Even the Historic Vehicle Association recently recognized the Meyers Manx, so there is no need to dismiss VW variations out of hand.
Perhaps “homage” is a better word for these continuation cars. The body proportions of the Beck 550 Spyder were quite authentic while also managing to add a couple of inches of space for taller drivers. I’ve seen a few in person and they were strikingly well made.
Road testers were very positive about the handling and engineering of the car, which used a custom-built square tube frame rather than a VW pan, and high-quality fiberglass for the body instead of the original aluminum.
These were usually sold as unfinished kits, with the onus on the buyer to install the engines and transmissions. They were also available as turn-key cars. This eBay example is one of the the former, according to the seller. The engine installation was apparently completed years after Beck built the body.
The listing isn’t terribly specific about the mechanicals and power output of the car, other than it’s a VW dual-port. It is claimed to have only 1,900 miles since it was built around 1989.
Beck offered engine packages, the base engine being a 125-horsepower VW unit that bested the 110-hp output of the original 550. But owners could install plenty of different engines wanted, even Subaru’s flat engines. Some of these could be frighteningly quick—definitely a question that should be posed to the seller.

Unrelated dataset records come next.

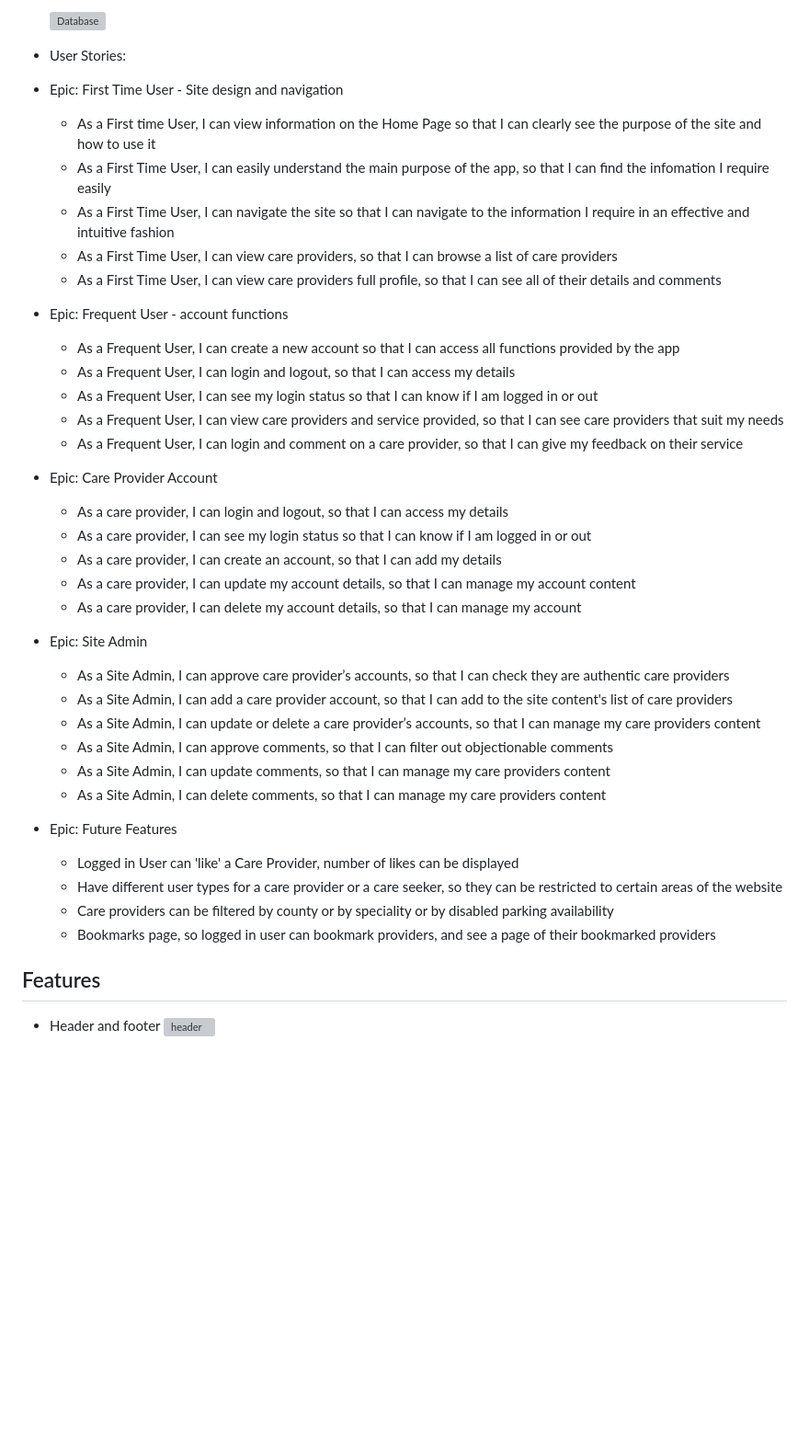
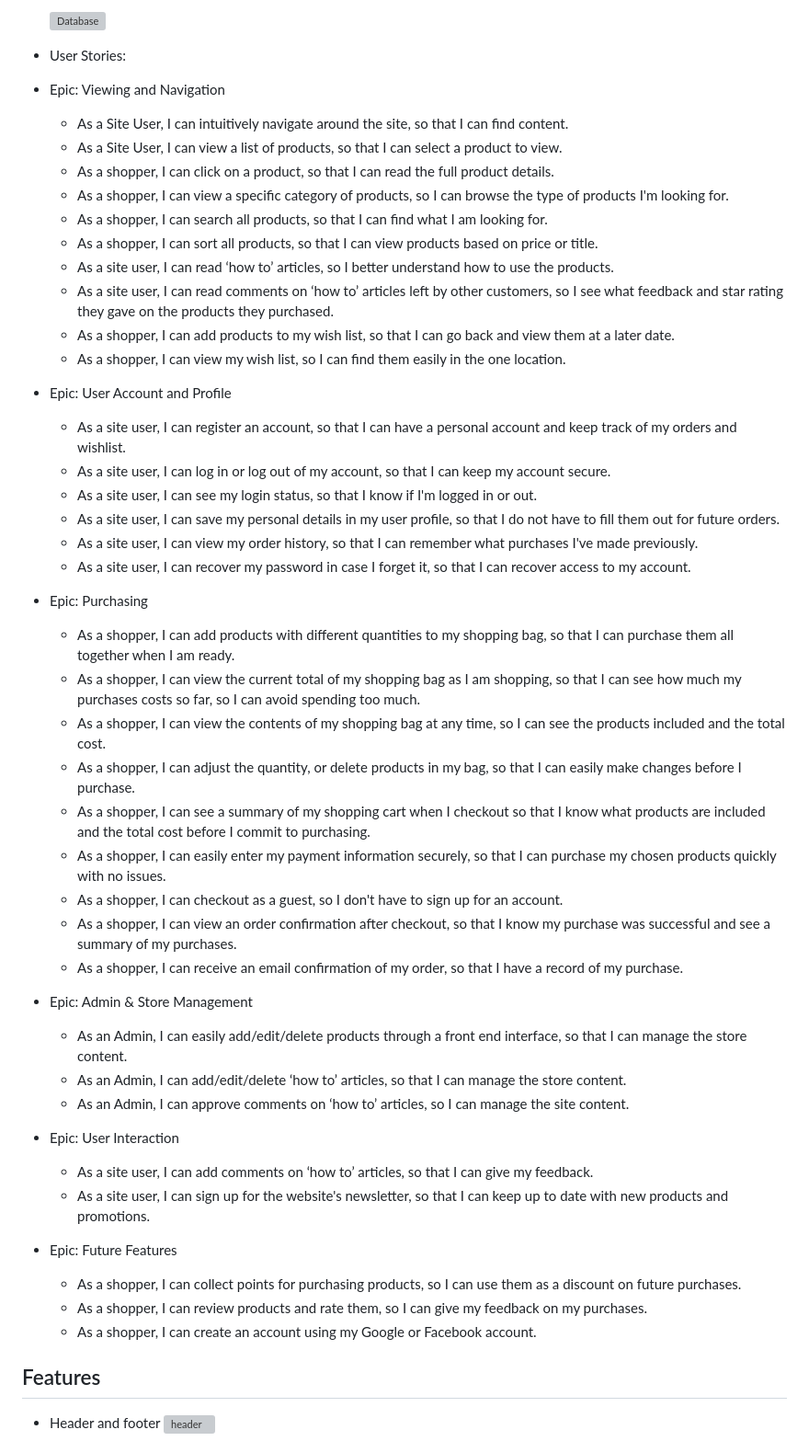
Before and after one commit to RozWelch/pureglow, a Markdown page: README.md, the part around the change. Shown: that part at 92% size. Drawn GitHub-style; folded sections open; blank space fills up the shorter version; grey boxes are pictures that could not be loaded.

Commit message:
Added user stories section to Readme file

```diff
--- a/README.md
+++ b/README.md
@@ -57,42 +57,50 @@ The site was aimed at purchasers of skin care products, main target audience is
     ![Database](https://github.com/RozWelch/CareHub-Project4-2023/blob/main/assets/readmeimages/database_schema_drawing.jpg)
 
 * User Stories:
-* Epic: First Time User - Site design and navigation
-    * As a First time User, I can view information on the Home Page so that I can clearly see the purpose of the site and how to use it
-    * As a First Time User, I can easily understand the main purpose of the app, so that I can find the infomation I require easily
-    * As a First Time User, I can navigate the site so that I can navigate to the information I require in an effective and intuitive fashion
-    * As a First Time User,  I can view care providers, so that I can browse a list of care providers
-    * As a First Time User,  I can view care providers full profile, so that I can see all of their details and comments
+* Epic: Viewing and Navigation
+    * As a Site User, I can intuitively navigate around the site, so that I can find content.
+    * As a Site User, I can view a list of products, so that I can select a product to view.
+    * As a shopper, I can click on a product, so that I can read the full product details.
+    * As a shopper, I can view a specific category of products, so I can browse the type of products I'm looking for.
+    * As a shopper, I can search all products, so that I can find what I am looking for.
+    * As a shopper, I can sort all products, so that I can view products based on price or title.
+    * As a site user, I can read ‘how to’ articles, so I better understand how to use the products.
+    * As a site user, I can read comments on ‘how to’ articles left by other customers, so I see what feedback and star rating they gave on the products they purchased.
+    * As a shopper, I can add products to my wish list, so that I can go back and view them at a later date.
+    * As a shopper, I can view my wish list, so I can find them easily in the one location.
 
-* Epic: Frequent User - account functions
-    * As a Frequent User, I can create a new account so that I can access all functions provided by the app
-    * As a Frequent User,  I can login and logout, so that I can access my details
-    * As a Frequent User, I can see my login status so that I can know if I am logged in or out
-    * As a Frequent User,  I can view care providers and service provided, so that I can see care providers that suit my needs
-    * As a Frequent User,  I can login and comment on a care provider, so that I can give my feedback on their service
+* Epic: User Account and Profile
+    * As a site user, I can register an account, so that I can have a personal account and keep track of my orders and wishlist.
+    * As a site user, I can log in or log out of my account, so that I can keep my account secure.
+    * As a site user, I can see my login status, so that I know if I'm logged in or out.
+    * As a site user, I can save my personal details in my user profile, so that I do not have to fill them out for future orders.
+    * As a site user, I can view my order history, so that I can remember what purchases I've made previously.
+    * As a site user, I can recover my password in case I forget it, so that I can recover access to my account.
 
-* Epic: Care Provider Account
-    * As a care provider,  I can login and logout, so that I can access my details
-    * As a care provider,  I can see my login status so that I can know if I am logged in or out
-    * As a care provider,  I can create an account, so that I can add my details
-    * As a care provider,  I can update my account details, so that I can manage my account content
-    * As a care provider,  I can delete my account details, so that I can manage my account
+* Epic: Purchasing
+    * As a shopper, I can add products with different quantities to my shopping bag, so that I can purchase them all together when I am ready.
+    * As a shopper, I can view the current total of my shopping bag as I am shopping, so that I can see how much my purchases costs so far, so I can avoid spending too much.
+    * As a shopper, I can view the contents of my shopping bag at any time, so I can see the products included and the total cost.
+    * As a shopper, I can adjust the quantity, or delete products in my bag, so that I can easily make changes before I purchase.
+    * As a shopper, I can see a summary of my shopping cart when I checkout so that I know what products are included and the total cost before I commit to purchasing.
+    * As a shopper, I can easily enter my payment information securely, so that I can purchase my chosen products quickly with no issues.
+    * As a shopper, I can checkout as a guest, so I don't have to sign up for an account.
+    * As a shopper, I can view an order confirmation after checkout, so that I know my purchase was successful and see a summary of my purchases.
+    * As a shopper, I can receive an email confirmation of my order, so that I have a record of my purchase.
 
-* Epic: Site Admin
-    * As a Site Admin,  I can approve care provider’s accounts, so that I can check they are authentic care providers
-    * As a Site Admin,  I can add a care provider account, so that I can add to the site content's list of care providers
-    * As a Site Admin,  I can update or delete a care provider’s accounts, so that I can manage my care providers content
-    * As a Site Admin,  I can approve comments, so that I can filter out objectionable comments
-    * As a Site Admin, I can update comments, so that I can manage my care providers content
-    * As a Site Admin, I can delete comments, so that I can manage my care providers content
+* Epic: Admin & Store Management
+    * As an Admin, I can easily add/edit/delete products through a front end interface, so that I can manage the store content.
+    * As an Admin, I can add/edit/delete ‘how to’ articles, so that I can manage the store content.
+    * As an Admin, I can approve comments on ‘how to’ articles, so I can manage the site content.
+
+* Epic: User Interaction
+    * As a site user, I can add comments on ‘how to’ articles, so that I can give my feedback.
+    * As a site user, I can sign up for the website's newsletter, so that I can keep up to date with new products and promotions.
 
 * Epic: Future Features
-    * Logged in User can 'like' a Care Provider, number of likes can be displayed
-    * Have different user types for a care provider or a care seeker, so they can be restricted to certain areas of the website
-    * Care providers can be filtered by county or by speciality or by disabled parking availability
-    * Bookmarks page, so logged in user can bookmark providers, and see a page of their bookmarked providers
-
-
+    * As a shopper, I can collect points for purchasing products, so I can use them as a discount on future purchases.
+    * As a shopper, I can review products and rate them, so I can give my feedback on my purchases.
+    * As a shopper, I can create an account using my Google or Facebook account.
 
 ## Features
 * Header and footer
```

Regardless of whether it’s referred to as a replica or a car that pays homage to the original, this Beck looks like it packs a lot of fun for a tiny fraction the cost for a real Porsche 550, which demands millions.